- Problem to solve
Work out how many lines in the data below include "return", then reply with that number only.

Web page edit records:
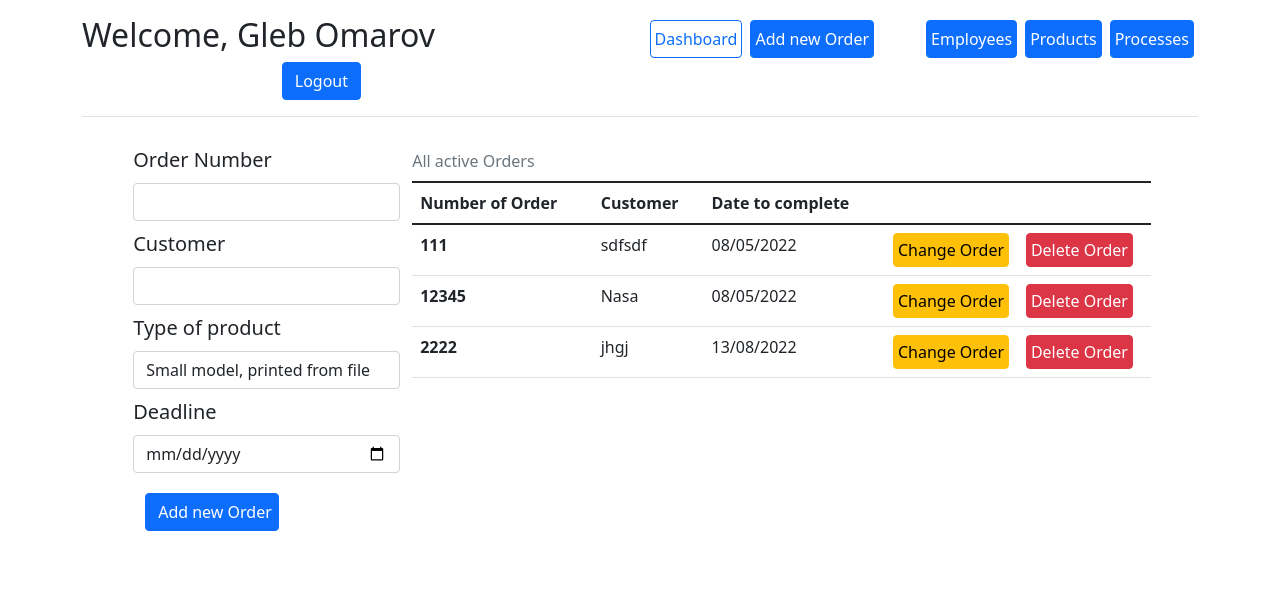
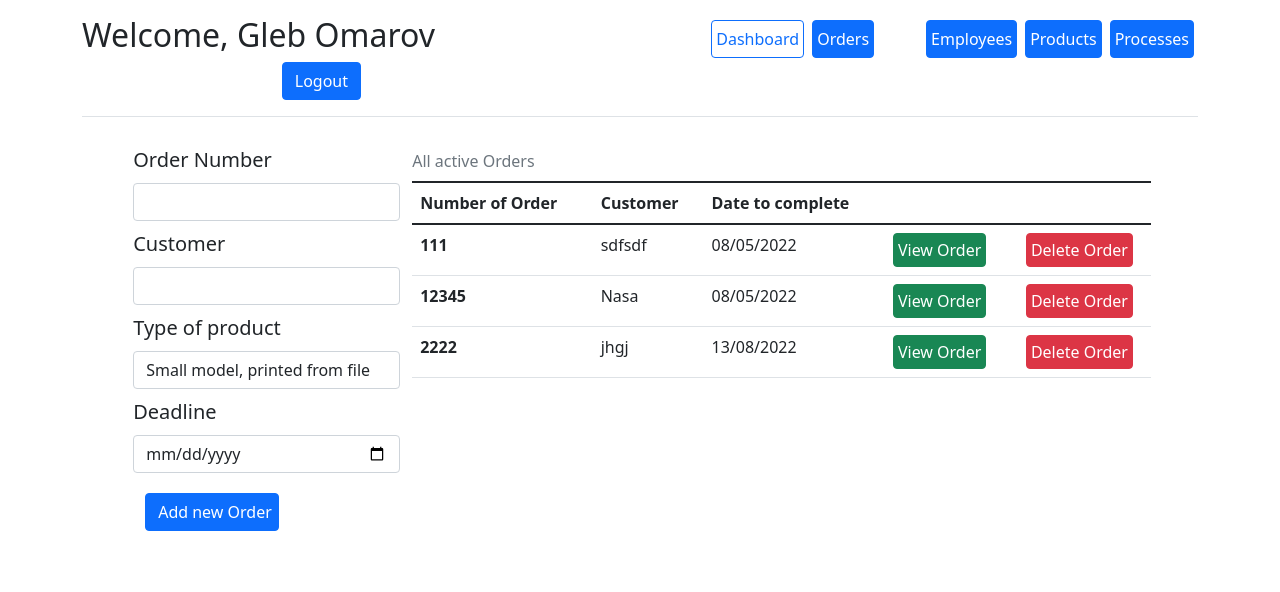
Before and after one commit to glllom/final_project, a Flask app: page /add_order in a window 1280 px wide. Shown: the top 592 px of the page. Run offline with Flask 2, Linux system fonts and the light colour scheme; a user stored in the database is signed in; data comes from the database, SQL or seed files in the repository; both versions use the stored data as it was after the commit.

Commit message:
first commit

```diff
--- a/app/routes.py
+++ b/app/routes.py
@@ -8,12 +8,8 @@ from app.forms import AddEmployee, AddProduct, AddProcess, AddOrder
 @process_app.route('/dashboard')
 @login_required
 def dashboard():
-    all_processes_to_complete = models.ProcessInOrder.query.filter_by(completed=False)
-    table = [process for process in all_processes_to_complete if
-             process.process in [current_user_process.process_id for current_user_process in current_user.processes]]
-    # orders = models.Order.query.filter_by(completed=False)
-    # for record in table:
-    #     record = [record, 1]
+    table = [process for process in models.ProcessInOrder.query.filter_by(completed=False) if
+             process.Process.responsible_employee == current_user.id]
     return render_template('homepage.html', table=table)
 
 
@@ -93,7 +89,11 @@ def add_product():
         (process.process_id, process.name) for process in models.Process.query.all()
     ]
     if form.is_submitted():
-        new_product = models.Product(name=form.name.data)
+        new_product = models.Product(name=form.name.data,
+                                     processes=[
+                                         models.Process.query.get(product)
+                                         for product in form.processes.data
+                                     ])
         db.session.add(new_product)
         db.session.commit()
         return redirect(url_for('add_product'))
@@ -172,7 +172,7 @@ def add_order():
 
 @process_app.route('/remove_order/<int:order_id>')
 @login_required
-def remove_order(process_id):
-    db.session.delete(models.Order.query.get(process_id))
+def remove_order(order_id):
+    db.session.delete(models.Order.query.get(order_id))
     db.session.commit()
     return redirect(url_for("add_order"))
--- a/app/templates/add_order.html
+++ b/app/templates/add_order.html
@@ -41,7 +41,7 @@
                     <td>{{ order.customer }}</td>
                     <td>{{ order.date_to_complete.strftime('%d/%m/%Y') }}</td>
                     <td>
-                        <a href="{{ url_for('remove_order', order_id=order.order_id) }}" class="btn btn-warning p-1">Change
+                        <a href="{{ url_for('remove_order', order_id=order.order_id) }}" class="btn btn-success p-1">View
                             Order</a>
                     </td>
                     <td>
--- a/app/templates/add_process.html
+++ b/app/templates/add_process.html
@@ -45,7 +45,7 @@
                         {{ product.name }}
 
                         {% if loop.index < process.products|length %}
-                        <br><hr>
+                        <br><hr width="40%">
                         {% endif %}
                                                 {% endfor %}
                     </td>
--- a/app/templates/add_product.html
+++ b/app/templates/add_product.html
@@ -39,7 +39,7 @@
                         {{ process.name }}
                         {% if loop.index < product.processes|length %}
                         <br>
-                        <hr>
+                        <hr width="40%">
                         {% endif %}
                                                 {% endfor %}
 
--- a/app/templates/navbar.html
+++ b/app/templates/navbar.html
@@ -7,7 +7,7 @@
     {% if current_user.is_authenticated and current_user.admin %}
     <ul class="nav col-12 col-md-auto mb-2 justify-content-center mb-md-0">
         <li><a href="{{ url_for('dashboard') }}" class="px-1 mx-1 btn btn-outline-primary">Dashboard</a></li>
-        <li><a href="{{ url_for('add_order') }}" class="px-1 ms-1 me-5 btn btn-primary">Add new Order</a></li>
+        <li><a href="{{ url_for('add_order') }}" class="px-1 ms-1 me-5 btn btn-primary">Orders</a></li>
         <li><a href="{{ url_for('add_user') }}" class="px-1 mx-1 btn btn-primary">Employees</a></li>
         <li><a href="{{ url_for('add_product') }}" class="px-1 mx-1 btn btn-primary">Products</a></li>
         <li><a href="{{ url_for('add_process') }}" class="px-1 mx-1 btn btn-primary">Processes</a></li>
```
Also changed, not shown: app/templates/homepage.html (+5 -3 lines), app/process.db.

- Answer below
3